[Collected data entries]
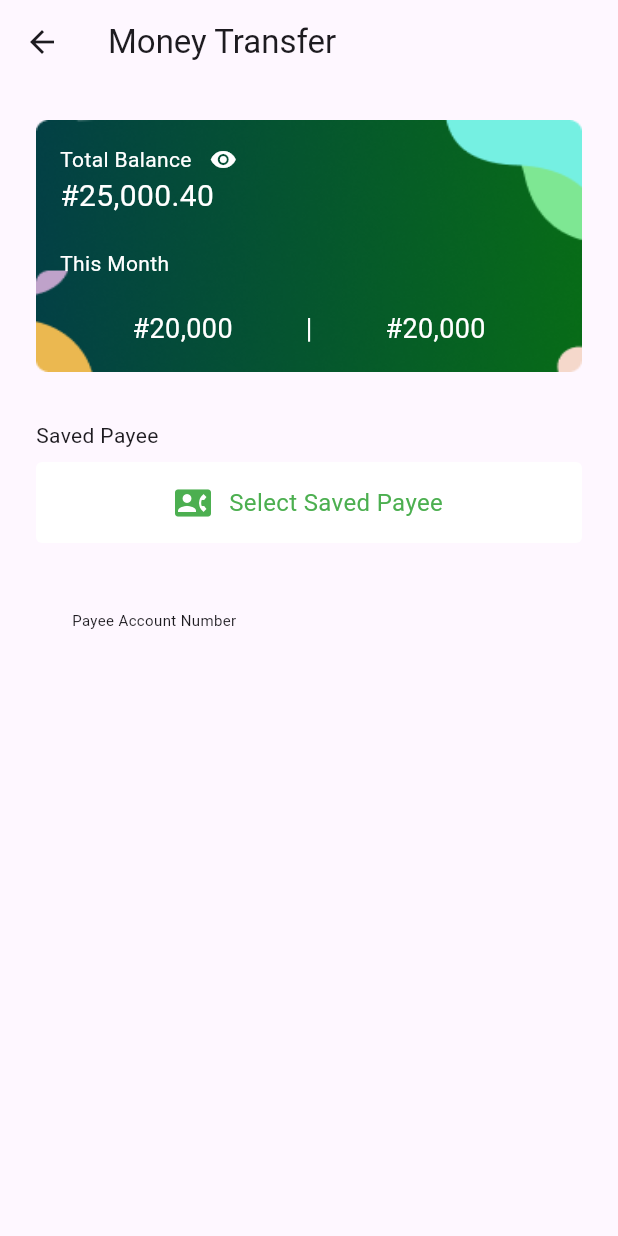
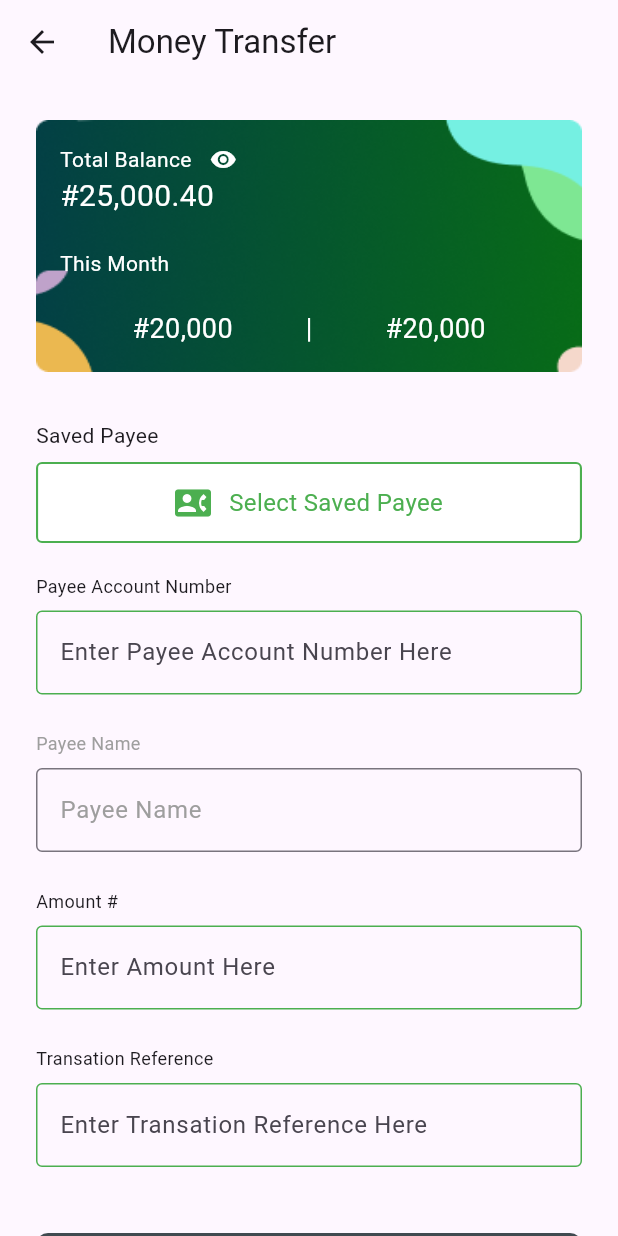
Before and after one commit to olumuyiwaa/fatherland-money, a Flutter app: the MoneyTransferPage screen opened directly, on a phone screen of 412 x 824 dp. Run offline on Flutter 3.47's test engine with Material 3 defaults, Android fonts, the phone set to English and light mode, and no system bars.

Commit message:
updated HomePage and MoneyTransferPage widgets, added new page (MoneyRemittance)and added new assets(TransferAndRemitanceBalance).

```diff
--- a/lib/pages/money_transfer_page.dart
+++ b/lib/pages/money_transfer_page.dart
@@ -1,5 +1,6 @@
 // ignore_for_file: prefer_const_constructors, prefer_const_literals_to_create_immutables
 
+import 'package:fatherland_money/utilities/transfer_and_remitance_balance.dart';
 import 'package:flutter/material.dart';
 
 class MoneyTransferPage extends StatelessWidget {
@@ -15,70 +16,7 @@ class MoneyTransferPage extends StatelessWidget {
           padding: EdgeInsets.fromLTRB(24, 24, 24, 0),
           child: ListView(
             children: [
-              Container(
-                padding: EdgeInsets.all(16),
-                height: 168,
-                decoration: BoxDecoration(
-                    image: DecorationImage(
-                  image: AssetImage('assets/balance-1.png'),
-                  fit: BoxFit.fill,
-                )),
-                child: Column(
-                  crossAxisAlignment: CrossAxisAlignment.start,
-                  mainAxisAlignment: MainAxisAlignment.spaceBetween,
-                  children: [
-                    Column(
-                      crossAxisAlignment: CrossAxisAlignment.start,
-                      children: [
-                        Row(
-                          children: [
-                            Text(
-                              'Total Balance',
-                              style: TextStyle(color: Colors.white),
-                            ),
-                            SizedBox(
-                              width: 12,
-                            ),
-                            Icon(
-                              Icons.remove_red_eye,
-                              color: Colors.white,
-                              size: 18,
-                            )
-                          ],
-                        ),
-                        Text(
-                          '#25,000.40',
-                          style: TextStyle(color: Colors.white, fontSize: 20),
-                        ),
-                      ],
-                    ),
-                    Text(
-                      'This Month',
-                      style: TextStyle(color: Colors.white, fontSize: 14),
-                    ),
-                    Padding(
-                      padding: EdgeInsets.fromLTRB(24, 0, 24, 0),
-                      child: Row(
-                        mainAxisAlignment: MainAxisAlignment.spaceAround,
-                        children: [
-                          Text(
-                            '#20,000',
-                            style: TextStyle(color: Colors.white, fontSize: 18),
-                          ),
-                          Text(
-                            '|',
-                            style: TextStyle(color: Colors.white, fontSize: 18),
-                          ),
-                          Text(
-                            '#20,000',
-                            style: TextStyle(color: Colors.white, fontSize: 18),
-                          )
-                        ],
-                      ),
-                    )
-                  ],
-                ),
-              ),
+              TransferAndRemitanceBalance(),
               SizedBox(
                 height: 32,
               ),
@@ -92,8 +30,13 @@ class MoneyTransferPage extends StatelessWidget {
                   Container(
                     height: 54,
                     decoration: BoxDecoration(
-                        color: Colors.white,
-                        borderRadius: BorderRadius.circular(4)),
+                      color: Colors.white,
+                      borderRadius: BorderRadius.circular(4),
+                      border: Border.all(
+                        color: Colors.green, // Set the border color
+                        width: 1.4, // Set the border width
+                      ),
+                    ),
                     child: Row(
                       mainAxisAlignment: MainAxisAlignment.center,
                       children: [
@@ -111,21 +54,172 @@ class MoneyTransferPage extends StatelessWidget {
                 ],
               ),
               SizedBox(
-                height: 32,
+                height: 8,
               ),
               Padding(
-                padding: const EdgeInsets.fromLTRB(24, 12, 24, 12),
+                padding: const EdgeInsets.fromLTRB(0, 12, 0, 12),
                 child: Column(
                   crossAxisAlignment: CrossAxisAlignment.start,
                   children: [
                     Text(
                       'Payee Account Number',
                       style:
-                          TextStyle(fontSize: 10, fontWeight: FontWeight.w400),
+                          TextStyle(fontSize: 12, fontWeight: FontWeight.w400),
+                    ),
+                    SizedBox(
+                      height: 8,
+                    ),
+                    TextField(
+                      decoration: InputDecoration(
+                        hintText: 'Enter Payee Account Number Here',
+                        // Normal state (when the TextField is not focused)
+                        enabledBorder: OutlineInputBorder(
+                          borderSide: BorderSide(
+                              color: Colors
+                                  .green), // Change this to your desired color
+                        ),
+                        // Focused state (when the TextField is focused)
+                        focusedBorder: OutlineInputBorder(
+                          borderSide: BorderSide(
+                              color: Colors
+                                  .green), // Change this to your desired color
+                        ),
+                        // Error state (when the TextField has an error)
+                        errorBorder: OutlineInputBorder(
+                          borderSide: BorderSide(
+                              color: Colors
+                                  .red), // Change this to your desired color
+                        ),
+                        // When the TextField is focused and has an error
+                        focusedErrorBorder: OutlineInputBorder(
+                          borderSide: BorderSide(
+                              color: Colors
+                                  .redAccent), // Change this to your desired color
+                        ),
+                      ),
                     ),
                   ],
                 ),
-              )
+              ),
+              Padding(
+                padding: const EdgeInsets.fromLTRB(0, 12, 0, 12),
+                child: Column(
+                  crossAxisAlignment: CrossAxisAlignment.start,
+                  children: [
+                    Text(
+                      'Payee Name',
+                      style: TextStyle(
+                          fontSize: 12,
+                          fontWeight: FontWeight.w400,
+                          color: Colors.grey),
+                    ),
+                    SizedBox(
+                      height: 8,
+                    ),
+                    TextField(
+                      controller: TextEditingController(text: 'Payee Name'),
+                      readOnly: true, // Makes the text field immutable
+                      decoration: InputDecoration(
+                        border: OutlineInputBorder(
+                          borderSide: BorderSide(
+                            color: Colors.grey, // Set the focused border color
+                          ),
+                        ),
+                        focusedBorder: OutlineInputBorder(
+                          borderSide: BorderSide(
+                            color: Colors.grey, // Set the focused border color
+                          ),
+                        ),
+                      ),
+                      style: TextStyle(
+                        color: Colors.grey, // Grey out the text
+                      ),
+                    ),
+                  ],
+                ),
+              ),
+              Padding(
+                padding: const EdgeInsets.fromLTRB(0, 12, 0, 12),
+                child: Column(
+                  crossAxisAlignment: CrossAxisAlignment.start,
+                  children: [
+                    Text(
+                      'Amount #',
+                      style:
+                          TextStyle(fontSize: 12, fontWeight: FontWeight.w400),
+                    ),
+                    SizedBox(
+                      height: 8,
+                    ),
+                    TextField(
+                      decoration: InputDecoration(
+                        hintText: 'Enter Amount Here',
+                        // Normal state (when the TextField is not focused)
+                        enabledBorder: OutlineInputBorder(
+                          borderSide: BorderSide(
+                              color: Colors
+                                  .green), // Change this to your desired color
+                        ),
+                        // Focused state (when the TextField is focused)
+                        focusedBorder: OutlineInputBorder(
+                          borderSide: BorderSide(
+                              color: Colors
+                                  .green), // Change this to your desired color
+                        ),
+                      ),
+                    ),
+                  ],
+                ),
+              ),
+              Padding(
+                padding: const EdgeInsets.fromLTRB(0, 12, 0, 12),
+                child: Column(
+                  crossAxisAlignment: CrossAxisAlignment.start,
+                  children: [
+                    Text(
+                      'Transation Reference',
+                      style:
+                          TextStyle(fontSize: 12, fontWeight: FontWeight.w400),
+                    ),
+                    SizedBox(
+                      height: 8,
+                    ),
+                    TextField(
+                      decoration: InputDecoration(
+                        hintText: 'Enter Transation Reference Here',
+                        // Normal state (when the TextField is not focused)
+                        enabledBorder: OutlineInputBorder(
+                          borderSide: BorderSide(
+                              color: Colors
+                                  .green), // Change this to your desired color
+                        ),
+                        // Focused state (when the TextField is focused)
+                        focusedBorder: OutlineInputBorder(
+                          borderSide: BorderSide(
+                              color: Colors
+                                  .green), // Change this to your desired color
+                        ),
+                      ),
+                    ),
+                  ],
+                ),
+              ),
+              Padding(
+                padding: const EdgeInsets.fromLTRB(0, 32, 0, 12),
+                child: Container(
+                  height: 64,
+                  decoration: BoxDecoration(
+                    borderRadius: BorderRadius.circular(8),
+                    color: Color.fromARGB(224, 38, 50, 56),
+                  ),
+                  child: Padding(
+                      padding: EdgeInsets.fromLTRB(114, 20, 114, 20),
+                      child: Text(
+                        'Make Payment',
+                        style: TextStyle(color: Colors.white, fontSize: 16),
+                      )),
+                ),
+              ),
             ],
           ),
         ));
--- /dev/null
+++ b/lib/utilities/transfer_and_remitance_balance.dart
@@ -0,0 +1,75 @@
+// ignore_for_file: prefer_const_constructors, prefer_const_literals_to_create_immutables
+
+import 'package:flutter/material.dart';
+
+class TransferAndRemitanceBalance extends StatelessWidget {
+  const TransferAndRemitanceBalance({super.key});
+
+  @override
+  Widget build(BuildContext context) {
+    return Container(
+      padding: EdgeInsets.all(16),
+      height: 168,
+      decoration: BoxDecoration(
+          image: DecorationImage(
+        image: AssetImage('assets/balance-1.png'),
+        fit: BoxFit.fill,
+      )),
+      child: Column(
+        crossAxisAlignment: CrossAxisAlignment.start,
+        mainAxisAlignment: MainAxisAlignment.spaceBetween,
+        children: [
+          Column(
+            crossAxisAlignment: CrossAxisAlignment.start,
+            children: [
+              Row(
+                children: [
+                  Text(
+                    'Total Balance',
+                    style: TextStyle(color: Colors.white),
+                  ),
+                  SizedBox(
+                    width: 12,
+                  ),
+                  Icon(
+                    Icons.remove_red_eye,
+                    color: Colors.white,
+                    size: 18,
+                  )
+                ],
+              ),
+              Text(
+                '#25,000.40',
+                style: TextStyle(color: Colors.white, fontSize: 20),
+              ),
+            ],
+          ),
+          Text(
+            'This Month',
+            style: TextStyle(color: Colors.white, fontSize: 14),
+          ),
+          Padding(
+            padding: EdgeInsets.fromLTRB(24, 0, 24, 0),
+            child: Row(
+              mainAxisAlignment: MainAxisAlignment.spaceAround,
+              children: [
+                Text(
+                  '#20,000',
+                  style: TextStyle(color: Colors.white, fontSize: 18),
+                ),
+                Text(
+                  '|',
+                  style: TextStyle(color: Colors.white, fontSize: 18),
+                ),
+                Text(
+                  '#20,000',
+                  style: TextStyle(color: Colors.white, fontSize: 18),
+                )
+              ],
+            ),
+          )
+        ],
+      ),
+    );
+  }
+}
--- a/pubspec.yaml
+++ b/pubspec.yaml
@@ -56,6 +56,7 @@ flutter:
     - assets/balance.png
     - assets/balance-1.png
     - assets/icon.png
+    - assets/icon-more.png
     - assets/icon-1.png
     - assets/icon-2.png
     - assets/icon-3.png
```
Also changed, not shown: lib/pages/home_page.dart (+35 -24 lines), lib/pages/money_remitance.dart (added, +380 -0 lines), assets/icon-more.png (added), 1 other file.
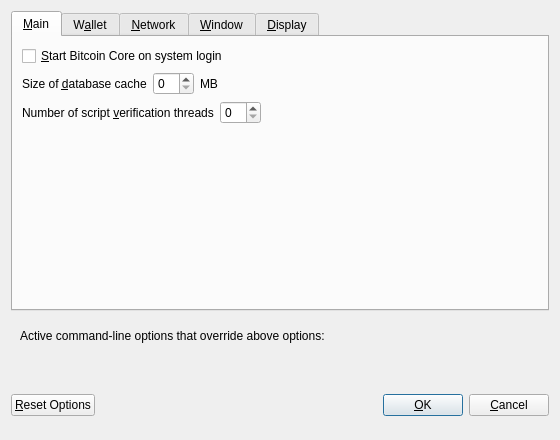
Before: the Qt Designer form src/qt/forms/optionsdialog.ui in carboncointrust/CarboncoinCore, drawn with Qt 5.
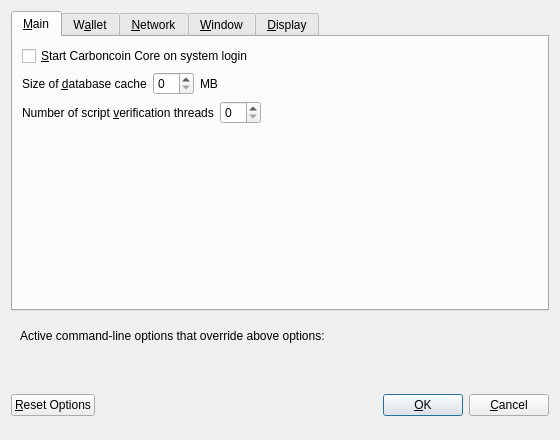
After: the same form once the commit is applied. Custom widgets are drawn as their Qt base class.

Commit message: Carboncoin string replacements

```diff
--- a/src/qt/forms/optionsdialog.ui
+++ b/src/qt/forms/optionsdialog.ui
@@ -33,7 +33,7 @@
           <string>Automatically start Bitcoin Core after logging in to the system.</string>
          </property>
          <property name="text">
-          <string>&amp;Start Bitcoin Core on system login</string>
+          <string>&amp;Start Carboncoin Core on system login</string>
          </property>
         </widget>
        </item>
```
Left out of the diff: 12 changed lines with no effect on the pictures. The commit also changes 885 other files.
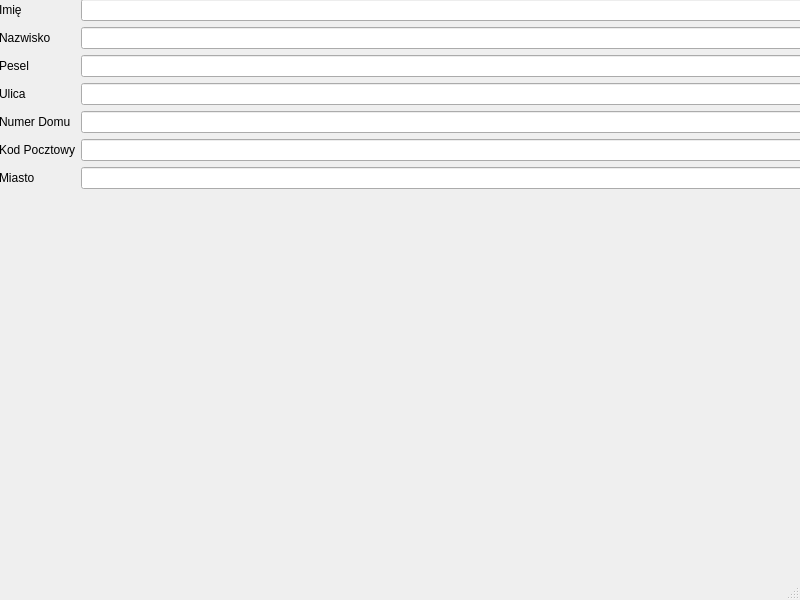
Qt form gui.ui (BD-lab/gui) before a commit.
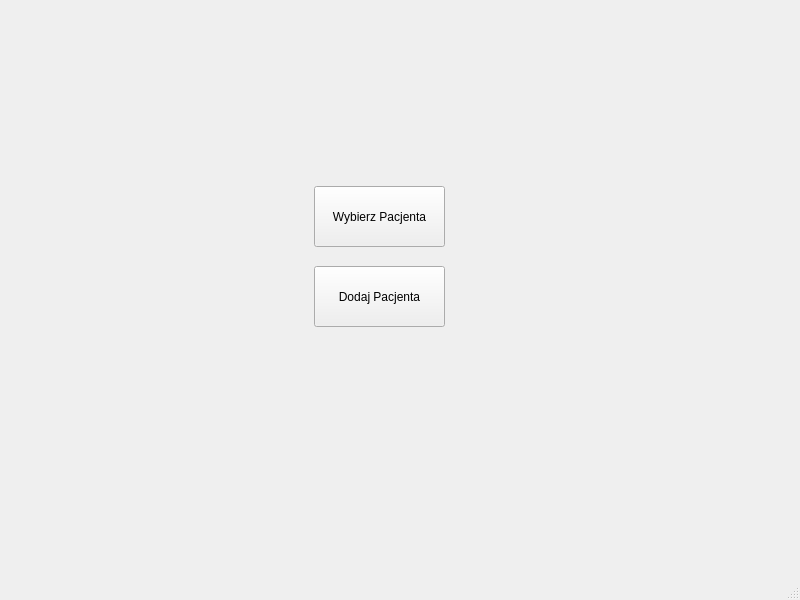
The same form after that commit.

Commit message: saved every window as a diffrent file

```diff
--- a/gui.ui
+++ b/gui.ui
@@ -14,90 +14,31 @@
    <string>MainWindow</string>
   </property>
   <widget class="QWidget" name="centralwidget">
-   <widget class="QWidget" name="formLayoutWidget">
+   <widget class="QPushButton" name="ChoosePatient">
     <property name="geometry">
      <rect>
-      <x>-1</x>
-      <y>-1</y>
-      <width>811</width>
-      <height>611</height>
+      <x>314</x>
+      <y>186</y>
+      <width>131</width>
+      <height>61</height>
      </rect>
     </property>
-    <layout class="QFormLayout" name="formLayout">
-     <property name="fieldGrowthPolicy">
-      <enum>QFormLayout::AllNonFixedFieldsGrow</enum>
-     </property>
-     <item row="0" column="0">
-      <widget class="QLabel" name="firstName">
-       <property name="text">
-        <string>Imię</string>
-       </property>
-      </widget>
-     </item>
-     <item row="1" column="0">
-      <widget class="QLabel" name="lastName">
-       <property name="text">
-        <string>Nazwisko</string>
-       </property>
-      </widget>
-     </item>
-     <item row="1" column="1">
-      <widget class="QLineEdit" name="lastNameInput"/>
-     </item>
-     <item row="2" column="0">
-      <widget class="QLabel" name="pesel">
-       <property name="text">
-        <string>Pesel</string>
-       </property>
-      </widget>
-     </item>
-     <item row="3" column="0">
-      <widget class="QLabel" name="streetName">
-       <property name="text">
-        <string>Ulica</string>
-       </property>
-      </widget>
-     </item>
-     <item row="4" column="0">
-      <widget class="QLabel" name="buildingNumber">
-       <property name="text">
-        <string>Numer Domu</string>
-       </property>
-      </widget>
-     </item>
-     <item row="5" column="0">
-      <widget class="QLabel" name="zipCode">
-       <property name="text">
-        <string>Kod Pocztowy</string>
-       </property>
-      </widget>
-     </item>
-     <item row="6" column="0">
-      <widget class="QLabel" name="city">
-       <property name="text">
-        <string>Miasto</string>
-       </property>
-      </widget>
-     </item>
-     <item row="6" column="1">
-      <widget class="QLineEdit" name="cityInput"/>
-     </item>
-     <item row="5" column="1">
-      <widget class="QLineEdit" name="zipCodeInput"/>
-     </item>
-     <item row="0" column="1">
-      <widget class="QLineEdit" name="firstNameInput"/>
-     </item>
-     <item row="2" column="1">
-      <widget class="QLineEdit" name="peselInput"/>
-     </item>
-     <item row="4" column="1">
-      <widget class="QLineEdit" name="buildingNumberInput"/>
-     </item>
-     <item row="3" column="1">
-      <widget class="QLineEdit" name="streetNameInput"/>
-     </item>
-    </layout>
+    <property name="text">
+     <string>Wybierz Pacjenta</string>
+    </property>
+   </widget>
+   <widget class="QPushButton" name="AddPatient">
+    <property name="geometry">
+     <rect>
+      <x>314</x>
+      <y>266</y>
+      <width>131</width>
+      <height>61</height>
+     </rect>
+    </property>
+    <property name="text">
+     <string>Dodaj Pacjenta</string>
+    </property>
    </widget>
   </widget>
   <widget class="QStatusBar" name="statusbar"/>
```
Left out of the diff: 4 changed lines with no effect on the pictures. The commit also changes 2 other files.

Action item
Copy each line above where "effect" appears.

Finished task
Left out of the diff: 12 changed lines with no effect on the pictures. The commit also changes 885 other files.
Left out of the diff: 4 changed lines with no effect on the pictures. The commit also changes 2 other files.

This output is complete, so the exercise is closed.